▶ **WHAT YOU SHOULD DO**:
Return every line from the records below that has the word "Also".

##### RECORDED INFORMATION

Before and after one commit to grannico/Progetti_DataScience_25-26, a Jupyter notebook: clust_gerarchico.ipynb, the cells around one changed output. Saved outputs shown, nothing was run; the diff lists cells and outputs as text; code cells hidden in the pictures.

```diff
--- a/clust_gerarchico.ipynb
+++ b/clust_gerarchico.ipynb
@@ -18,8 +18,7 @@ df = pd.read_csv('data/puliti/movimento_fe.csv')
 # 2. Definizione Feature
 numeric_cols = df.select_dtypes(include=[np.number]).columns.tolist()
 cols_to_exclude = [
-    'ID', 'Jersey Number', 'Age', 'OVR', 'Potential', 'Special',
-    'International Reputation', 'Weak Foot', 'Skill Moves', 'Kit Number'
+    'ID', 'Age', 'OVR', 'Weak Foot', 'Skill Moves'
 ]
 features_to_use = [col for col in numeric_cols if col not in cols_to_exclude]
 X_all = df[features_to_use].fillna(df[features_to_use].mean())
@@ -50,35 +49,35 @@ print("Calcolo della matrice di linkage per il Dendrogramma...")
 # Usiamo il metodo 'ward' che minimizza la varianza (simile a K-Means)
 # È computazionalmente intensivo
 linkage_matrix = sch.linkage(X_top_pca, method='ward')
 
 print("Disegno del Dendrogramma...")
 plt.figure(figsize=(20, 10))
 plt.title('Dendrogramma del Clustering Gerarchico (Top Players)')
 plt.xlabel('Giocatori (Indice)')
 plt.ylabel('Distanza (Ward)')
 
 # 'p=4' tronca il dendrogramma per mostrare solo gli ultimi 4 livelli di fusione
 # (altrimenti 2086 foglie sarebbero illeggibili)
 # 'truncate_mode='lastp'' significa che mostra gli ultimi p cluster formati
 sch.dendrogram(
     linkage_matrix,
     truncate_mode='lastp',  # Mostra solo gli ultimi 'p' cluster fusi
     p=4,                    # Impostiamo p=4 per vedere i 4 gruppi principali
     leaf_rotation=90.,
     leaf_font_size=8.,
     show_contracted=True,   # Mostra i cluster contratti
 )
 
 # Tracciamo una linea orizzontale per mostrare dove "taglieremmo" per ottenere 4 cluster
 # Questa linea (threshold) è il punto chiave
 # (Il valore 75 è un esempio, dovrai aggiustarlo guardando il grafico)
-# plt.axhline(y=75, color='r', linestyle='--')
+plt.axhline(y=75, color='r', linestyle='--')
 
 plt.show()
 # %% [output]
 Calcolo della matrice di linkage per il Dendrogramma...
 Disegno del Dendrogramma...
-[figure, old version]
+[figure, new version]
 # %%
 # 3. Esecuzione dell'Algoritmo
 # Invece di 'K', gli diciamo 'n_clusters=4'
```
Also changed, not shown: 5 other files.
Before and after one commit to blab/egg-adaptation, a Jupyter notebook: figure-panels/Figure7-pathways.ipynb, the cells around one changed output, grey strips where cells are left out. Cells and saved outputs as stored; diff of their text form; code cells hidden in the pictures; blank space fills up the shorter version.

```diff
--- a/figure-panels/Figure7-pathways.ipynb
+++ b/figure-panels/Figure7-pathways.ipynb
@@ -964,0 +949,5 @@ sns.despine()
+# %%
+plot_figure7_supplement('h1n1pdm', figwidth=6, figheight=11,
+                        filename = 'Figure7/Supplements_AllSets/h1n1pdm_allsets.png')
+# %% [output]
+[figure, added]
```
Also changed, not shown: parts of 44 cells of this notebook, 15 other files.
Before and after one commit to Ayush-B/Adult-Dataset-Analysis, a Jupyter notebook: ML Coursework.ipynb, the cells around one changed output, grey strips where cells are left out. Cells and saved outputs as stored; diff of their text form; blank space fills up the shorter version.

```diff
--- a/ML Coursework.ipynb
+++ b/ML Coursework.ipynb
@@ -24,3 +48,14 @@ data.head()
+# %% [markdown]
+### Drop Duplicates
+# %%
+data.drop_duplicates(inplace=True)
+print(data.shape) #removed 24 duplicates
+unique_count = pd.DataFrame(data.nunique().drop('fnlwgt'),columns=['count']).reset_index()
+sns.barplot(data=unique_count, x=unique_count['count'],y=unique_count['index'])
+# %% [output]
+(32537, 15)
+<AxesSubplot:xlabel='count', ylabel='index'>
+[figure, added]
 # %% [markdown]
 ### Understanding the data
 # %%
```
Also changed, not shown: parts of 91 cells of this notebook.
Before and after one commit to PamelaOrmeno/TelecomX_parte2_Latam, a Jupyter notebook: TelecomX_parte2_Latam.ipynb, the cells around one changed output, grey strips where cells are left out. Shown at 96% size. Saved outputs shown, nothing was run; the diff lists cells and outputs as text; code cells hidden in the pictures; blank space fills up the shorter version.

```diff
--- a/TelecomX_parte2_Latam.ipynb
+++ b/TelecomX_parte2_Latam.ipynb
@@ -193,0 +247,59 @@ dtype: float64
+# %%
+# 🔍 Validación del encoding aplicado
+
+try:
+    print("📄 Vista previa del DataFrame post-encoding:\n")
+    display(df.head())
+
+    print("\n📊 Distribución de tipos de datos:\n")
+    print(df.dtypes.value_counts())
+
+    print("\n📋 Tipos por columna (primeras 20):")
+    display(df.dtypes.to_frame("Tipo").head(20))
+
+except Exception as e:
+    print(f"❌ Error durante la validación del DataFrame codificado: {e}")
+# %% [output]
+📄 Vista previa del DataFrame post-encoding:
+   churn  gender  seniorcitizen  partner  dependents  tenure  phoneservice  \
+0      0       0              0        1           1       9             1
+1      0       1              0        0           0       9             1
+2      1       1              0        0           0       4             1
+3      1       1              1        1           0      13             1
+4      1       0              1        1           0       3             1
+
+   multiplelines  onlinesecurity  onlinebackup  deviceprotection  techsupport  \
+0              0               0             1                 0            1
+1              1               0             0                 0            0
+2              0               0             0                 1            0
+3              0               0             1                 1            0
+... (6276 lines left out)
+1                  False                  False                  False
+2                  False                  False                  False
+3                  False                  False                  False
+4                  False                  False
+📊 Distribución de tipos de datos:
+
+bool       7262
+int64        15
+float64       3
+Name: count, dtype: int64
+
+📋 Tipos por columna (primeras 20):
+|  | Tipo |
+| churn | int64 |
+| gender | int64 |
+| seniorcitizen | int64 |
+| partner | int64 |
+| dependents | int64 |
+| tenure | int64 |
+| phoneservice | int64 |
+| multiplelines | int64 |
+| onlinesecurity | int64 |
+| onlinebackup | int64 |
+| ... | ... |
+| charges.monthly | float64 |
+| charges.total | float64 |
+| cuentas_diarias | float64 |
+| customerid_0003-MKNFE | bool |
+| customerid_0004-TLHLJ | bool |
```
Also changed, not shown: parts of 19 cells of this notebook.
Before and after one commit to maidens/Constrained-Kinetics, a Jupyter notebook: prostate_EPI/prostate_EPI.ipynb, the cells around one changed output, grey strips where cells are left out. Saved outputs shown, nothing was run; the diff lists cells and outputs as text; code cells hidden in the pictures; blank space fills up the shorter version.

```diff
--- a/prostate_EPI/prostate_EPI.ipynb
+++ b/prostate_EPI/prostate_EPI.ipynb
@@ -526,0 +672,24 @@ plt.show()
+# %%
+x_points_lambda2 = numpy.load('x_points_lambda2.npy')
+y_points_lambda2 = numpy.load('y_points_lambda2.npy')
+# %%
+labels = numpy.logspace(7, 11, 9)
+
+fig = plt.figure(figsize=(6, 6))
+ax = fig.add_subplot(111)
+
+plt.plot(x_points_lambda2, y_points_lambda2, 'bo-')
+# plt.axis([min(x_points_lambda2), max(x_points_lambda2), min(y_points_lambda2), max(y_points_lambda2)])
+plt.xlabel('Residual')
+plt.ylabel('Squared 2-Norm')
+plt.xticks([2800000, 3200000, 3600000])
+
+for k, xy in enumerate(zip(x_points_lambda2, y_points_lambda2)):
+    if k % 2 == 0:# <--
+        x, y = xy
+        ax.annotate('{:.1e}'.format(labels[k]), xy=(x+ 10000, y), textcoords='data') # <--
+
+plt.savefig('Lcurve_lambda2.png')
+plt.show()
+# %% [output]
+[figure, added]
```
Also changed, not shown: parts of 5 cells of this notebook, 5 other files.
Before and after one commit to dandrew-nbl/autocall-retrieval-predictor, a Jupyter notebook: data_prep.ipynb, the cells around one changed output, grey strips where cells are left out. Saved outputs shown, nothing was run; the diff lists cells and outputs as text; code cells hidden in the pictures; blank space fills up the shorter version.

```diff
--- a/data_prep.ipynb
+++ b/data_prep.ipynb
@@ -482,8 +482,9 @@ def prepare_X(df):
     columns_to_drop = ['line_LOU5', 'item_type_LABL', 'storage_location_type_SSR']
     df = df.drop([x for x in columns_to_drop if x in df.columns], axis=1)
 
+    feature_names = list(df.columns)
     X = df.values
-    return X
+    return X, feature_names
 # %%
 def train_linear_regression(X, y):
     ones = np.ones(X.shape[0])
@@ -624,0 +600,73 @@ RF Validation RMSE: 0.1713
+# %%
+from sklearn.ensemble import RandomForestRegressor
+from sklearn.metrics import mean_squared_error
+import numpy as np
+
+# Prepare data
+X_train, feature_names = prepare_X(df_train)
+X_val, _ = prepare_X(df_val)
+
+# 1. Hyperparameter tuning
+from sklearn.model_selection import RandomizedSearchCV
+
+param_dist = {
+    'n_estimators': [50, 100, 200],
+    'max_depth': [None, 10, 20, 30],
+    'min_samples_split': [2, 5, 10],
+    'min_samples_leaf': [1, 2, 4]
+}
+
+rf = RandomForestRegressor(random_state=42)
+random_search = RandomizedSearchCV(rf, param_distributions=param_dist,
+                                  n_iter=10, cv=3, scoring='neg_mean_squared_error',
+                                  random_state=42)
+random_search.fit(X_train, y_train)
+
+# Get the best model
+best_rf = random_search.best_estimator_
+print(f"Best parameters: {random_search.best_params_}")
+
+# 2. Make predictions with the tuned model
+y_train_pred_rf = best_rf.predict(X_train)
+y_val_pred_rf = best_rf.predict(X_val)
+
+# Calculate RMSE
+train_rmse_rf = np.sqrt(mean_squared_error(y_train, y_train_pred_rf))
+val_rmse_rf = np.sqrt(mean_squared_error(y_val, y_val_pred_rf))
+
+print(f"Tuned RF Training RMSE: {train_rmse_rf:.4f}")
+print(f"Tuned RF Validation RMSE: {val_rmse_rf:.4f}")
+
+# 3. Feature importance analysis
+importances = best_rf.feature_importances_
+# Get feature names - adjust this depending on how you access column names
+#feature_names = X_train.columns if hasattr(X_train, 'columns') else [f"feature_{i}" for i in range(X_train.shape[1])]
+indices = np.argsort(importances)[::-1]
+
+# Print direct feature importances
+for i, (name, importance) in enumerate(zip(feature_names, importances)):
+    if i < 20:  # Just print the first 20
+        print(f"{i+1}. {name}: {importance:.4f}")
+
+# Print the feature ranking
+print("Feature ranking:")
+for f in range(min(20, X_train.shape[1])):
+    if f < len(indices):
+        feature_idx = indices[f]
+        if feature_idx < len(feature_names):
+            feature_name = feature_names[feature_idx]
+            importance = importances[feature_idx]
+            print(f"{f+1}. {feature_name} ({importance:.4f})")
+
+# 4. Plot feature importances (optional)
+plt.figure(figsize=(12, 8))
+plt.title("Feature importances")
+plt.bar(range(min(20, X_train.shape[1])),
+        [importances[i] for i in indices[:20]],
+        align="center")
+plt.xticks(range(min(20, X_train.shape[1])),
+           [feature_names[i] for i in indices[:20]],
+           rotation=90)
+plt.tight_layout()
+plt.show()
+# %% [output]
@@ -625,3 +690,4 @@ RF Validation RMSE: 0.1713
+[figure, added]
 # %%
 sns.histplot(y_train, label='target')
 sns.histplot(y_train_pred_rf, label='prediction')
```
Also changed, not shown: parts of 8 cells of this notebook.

##########

▶ **SOLUTION FOR THIS PROBLEM**:
Also changed, not shown: 5 other files.
Also changed, not shown: parts of 44 cells of this notebook, 15 other files.
Also changed, not shown: parts of 91 cells of this notebook.
Also changed, not shown: parts of 19 cells of this notebook.
Also changed, not shown: parts of 5 cells of this notebook, 5 other files.
Also changed, not shown: parts of 8 cells of this notebook.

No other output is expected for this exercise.